# Input
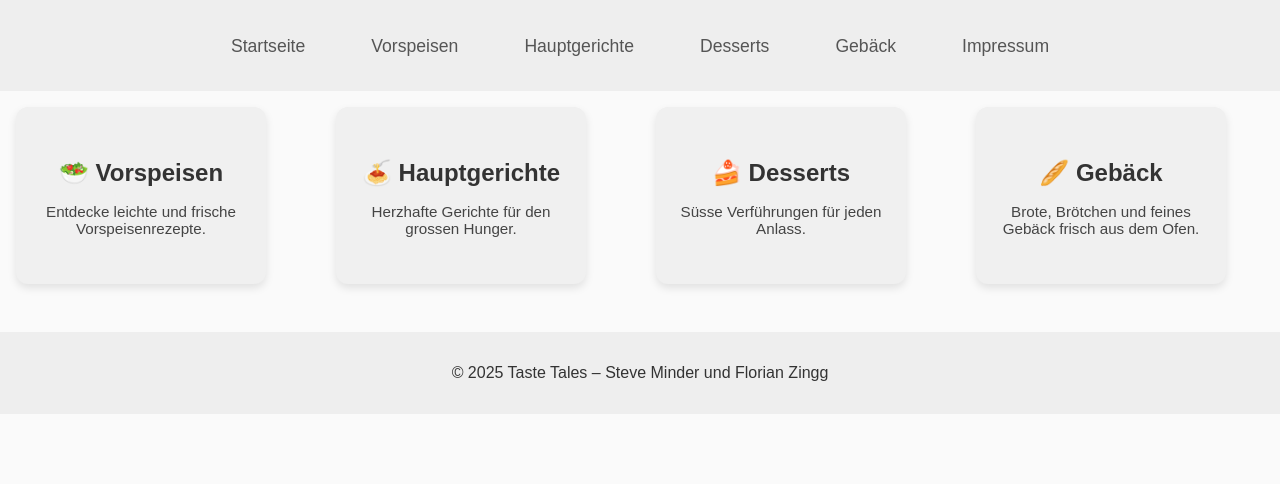
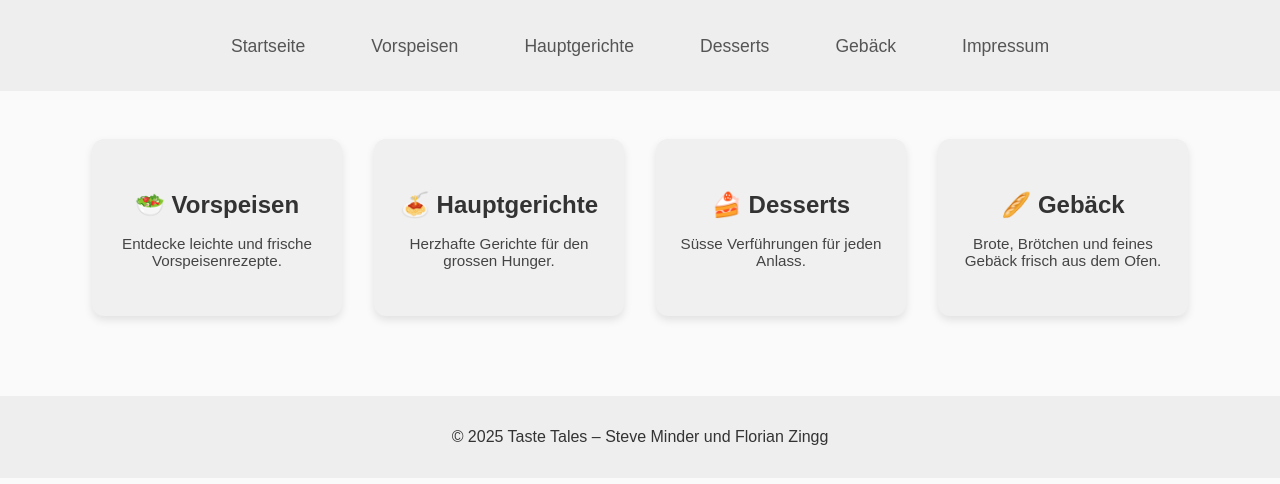
Before and after one commit to SteveMinder/TasteTales, an Eleventy site: page src/index.html in a window 1280 px wide. Shown: the part 78-562 px from the top of the page. Built offline with nearby package versions, Linux system fonts and the light colour scheme; Eleventy itself is replaced by a stand-in of ours; files that its build step writes are made by us from their sources.

Commit message:
css file back to start

```diff
--- a/docs/css/style.css
+++ b/docs/css/style.css
@@ -35,9 +35,11 @@ section {
 
 /* Layout für die Übersicht auf der Startseite und Kategorie-Seiten */
 .kategorien {
-    display: grid;
-    grid-template-columns: repeat(auto-fit, minmax(250px, 1fr));
+    display: flex;
+    flex-wrap: wrap;
+    justify-content: center;
     gap: 2rem;
+    padding: 2rem;
 }
 
 /* Gestaltung einzelner Kategorie-Karten */
--- a/src/css/style.css
+++ b/src/css/style.css
@@ -35,9 +35,11 @@ section {
 
 /* Layout für die Übersicht auf der Startseite und Kategorie-Seiten */
 .kategorien {
-    display: grid;
-    grid-template-columns: repeat(auto-fit, minmax(250px, 1fr));
+    display: flex;
+    flex-wrap: wrap;
+    justify-content: center;
     gap: 2rem;
+    padding: 2rem;
 }
 
 /* Gestaltung einzelner Kategorie-Karten */
```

# Task statement
Everything in the records except the pictures should be printed again exactly.

# Answer section
Before and after one commit to SteveMinder/TasteTales, an Eleventy site: page src/index.html in a window 1280 px wide. Shown: the part 78-562 px from the top of the page. Built offline with nearby package versions, Linux system fonts and the light colour scheme; Eleventy itself is replaced by a stand-in of ours; files that its build step writes are made by us from their sources.

Commit message:
css file back to start

```diff
--- a/docs/css/style.css
+++ b/docs/css/style.css
@@ -35,9 +35,11 @@ section {
 
 /* Layout für die Übersicht auf der Startseite und Kategorie-Seiten */
 .kategorien {
-    display: grid;
-    grid-template-columns: repeat(auto-fit, minmax(250px, 1fr));
+    display: flex;
+    flex-wrap: wrap;
+    justify-content: center;
     gap: 2rem;
+    padding: 2rem;
 }
 
 /* Gestaltung einzelner Kategorie-Karten */
--- a/src/css/style.css
+++ b/src/css/style.css
@@ -35,9 +35,11 @@ section {
 
 /* Layout für die Übersicht auf der Startseite und Kategorie-Seiten */
 .kategorien {
-    display: grid;
-    grid-template-columns: repeat(auto-fit, minmax(250px, 1fr));
+    display: flex;
+    flex-wrap: wrap;
+    justify-content: center;
     gap: 2rem;
+    padding: 2rem;
 }
 
 /* Gestaltung einzelner Kategorie-Karten */
```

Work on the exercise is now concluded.